YOUR GOAL >> The answer must consist of every line in the records below that contains the string "hover".

=====

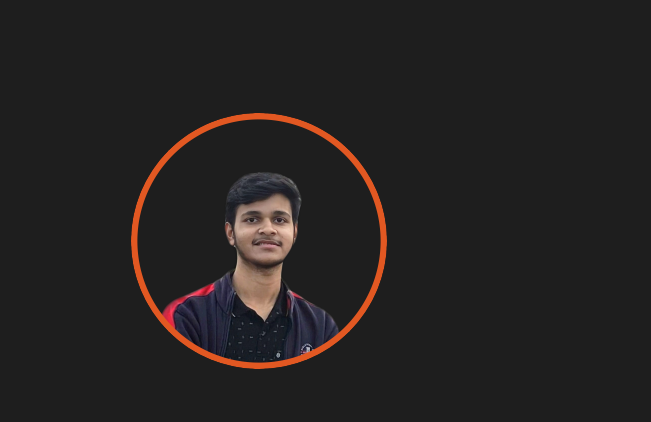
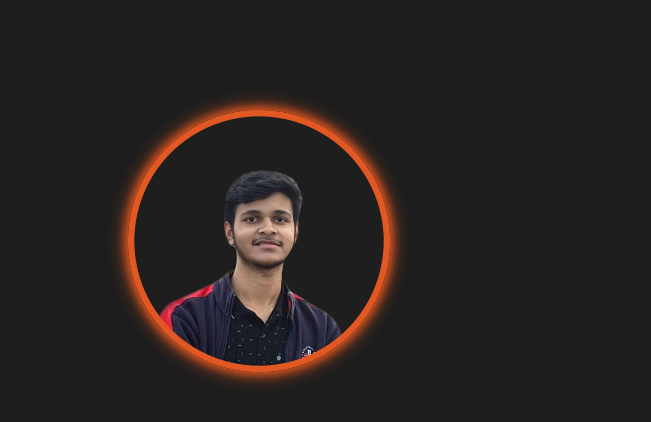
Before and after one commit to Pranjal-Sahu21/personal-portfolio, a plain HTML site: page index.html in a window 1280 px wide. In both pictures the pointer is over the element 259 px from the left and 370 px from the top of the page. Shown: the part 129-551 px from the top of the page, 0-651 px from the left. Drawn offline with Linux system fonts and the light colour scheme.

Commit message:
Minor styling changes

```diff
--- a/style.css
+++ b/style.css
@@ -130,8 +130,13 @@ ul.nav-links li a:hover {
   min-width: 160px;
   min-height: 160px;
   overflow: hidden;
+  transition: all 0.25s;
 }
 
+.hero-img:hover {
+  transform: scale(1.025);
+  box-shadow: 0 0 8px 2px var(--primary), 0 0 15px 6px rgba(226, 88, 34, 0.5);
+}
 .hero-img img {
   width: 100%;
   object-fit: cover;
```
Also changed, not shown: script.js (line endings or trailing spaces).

=====

EXPECTED ANSWER >>
@@ -130,8 +130,13 @@ ul.nav-links li a:hover {
+.hero-img:hover {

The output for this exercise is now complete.